Dear Liz: In the past, we’d heard that a bank account could be protected from creditors, U.S. Bankruptcy Court and other government authorities if it were set up to receive only Social Security funds.
For several years, we thought we had such an account, but now the bank denies that such protection is possible. We’re not facing any lawsuits or other problems, but we do wish to protect this money in the event of a catastrophe. Could you discuss this issue?
Answer: You can protect your Social Security income from most creditors, but it’s up to you not the bank to take the proper steps, said Lowell Kepke, a Social Security Administration spokesman.
“Banks generally will not have any special kind of account just for Social Security payments,” Kepke said. “It is up to the customer to maintain the account with only Social Security deposits.”
Specifically, you have to arrange for Social Security to electronically deposit your checks into the account and make sure you don’t mingle that money with other kinds of payments or deposits.

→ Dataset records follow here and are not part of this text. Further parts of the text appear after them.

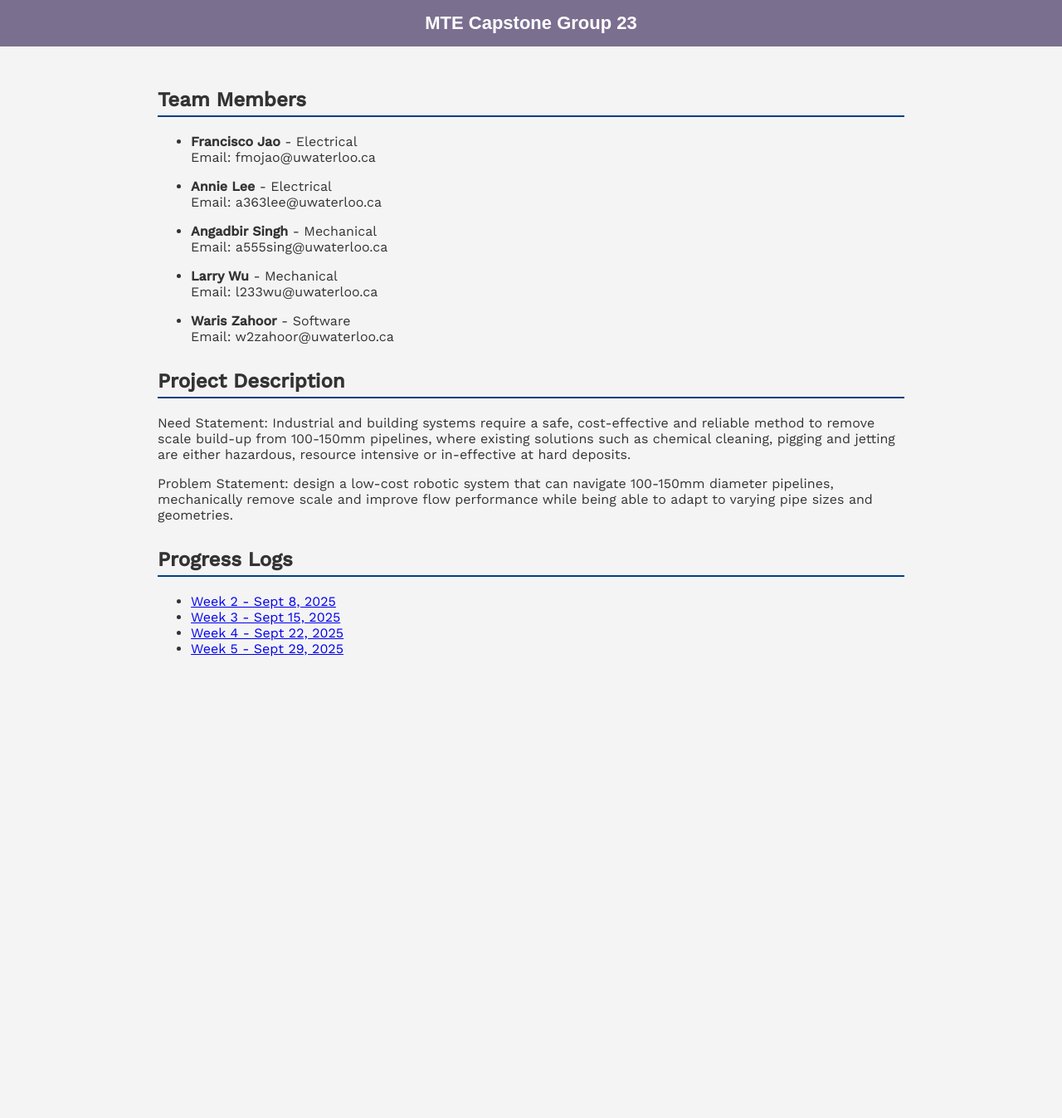
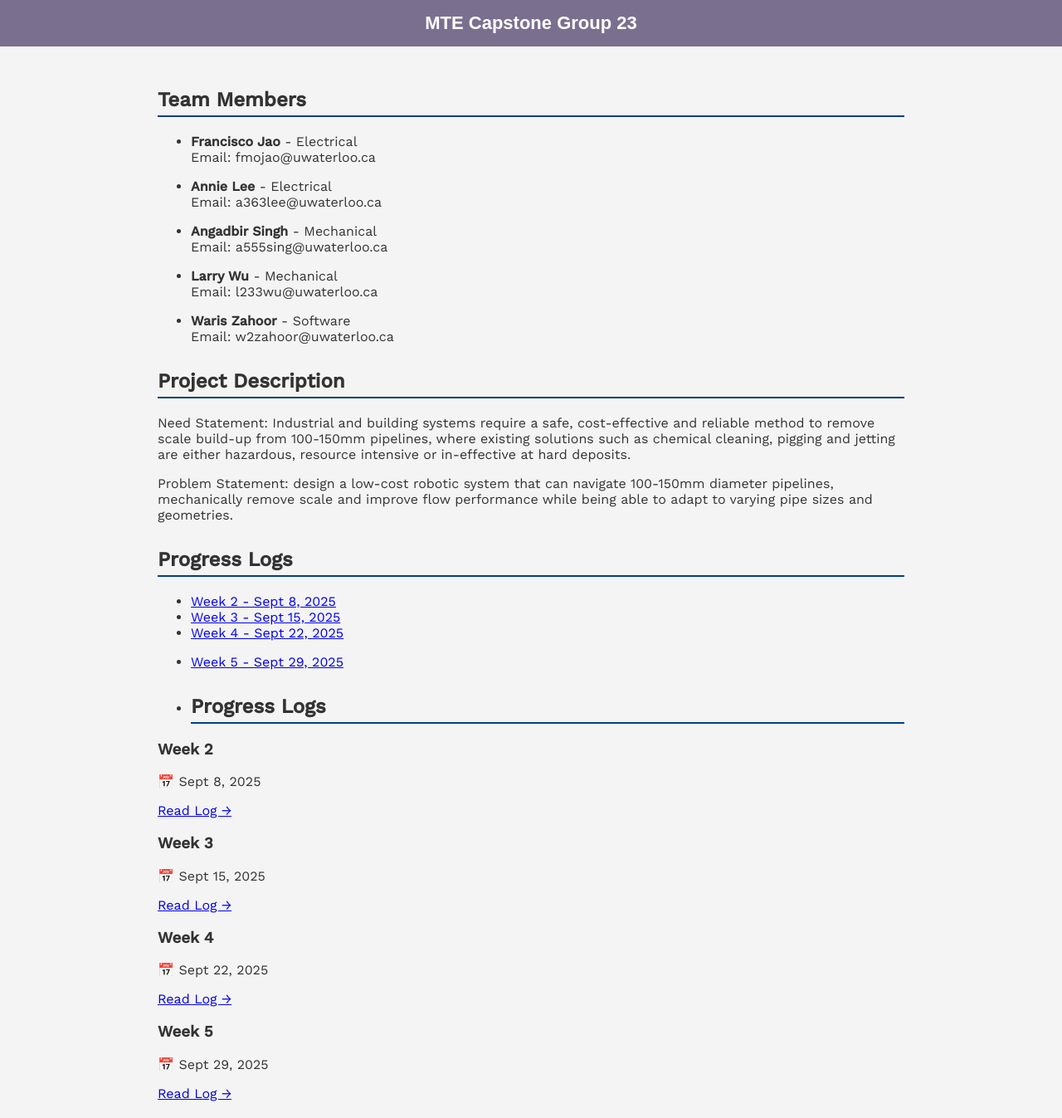
Before and after one commit to warisz/mte-capstone, a Jekyll site: the page built from index.md, in a window 1280 px wide. Shown: the whole page at 83% size. Built offline with Jekyll 4.4.1, drawn with Linux system fonts in a browser that asks for light colours; before the commit the page ends 900 px from its top, so only the background shows below that.

Commit message:
Update index.md

```diff
--- a/index.md
+++ b/index.md
@@ -32,3 +32,33 @@ Problem Statement: design a low-cost robotic system that can navigate 100-150mm
 - [Week 3 - Sept 15, 2025](meetings/sept-10-2025.md)
 - [Week 4 - Sept 22, 2025](meetings/sept-22-2025.md)
 - [Week 5 - Sept 29, 2025](/meetings/sept-29-2025.md)
+
+- ## Progress Logs
+
+<div class="log-list">
+
+<div class="log-card">
+  <h3>Week 2</h3>
+  <p>📅 Sept 8, 2025</p>
+  <a href="meetings/sept-9-2025.md">Read Log →</a>
+</div>
+
+<div class="log-card">
+  <h3>Week 3</h3>
+  <p>📅 Sept 15, 2025</p>
+  <a href="meetings/sept-10-2025.md">Read Log →</a>
+</div>
+
+<div class="log-card">
+  <h3>Week 4</h3>
+  <p>📅 Sept 22, 2025</p>
+  <a href="meetings/sept-22-2025.md">Read Log →</a>
+</div>
+
+<div class="log-card">
+  <h3>Week 5</h3>
+  <p>📅 Sept 29, 2025</p>
+  <a href="/meetings/sept-29-2025.md">Read Log →</a>
+</div>
+
+</div>
```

Social Security benefits are generally protected against garnishment, levy or bankruptcy proceedings as long as money is “still identifiable as Social Security benefits in a bank account where the only payments into the account are from direct deposit,” Kepke said.
There are some exceptions to the creditor protection, Kepke notes:
- The Internal Revenue Service can seize an account to collect unpaid federal taxes.
- The account can be garnisheed to enforce child support or alimony obligations.
- The state can be reimbursed for interim assistance to Supplemental Security Income recipients. (SSI is the Social Security disability program.)
Also, the protection may not prevent a creditor from trying to raid your account it just provides a remedy in case such an attempt is made.
If a creditor gets a judgment against you in court, for example, and asks the bank to freeze your account, you may have to contact the creditor’s attorney to get the funds released. Your bank statements showing Social Security as the only source of funds in the account should be proof that the account is protected. If the attorney balks, though, you may have to go to court to reverse the freeze.
Given what’s at stake, you may want an attorney’s help if you should ever face the catastrophe you fear. Your local bar association can provide referrals.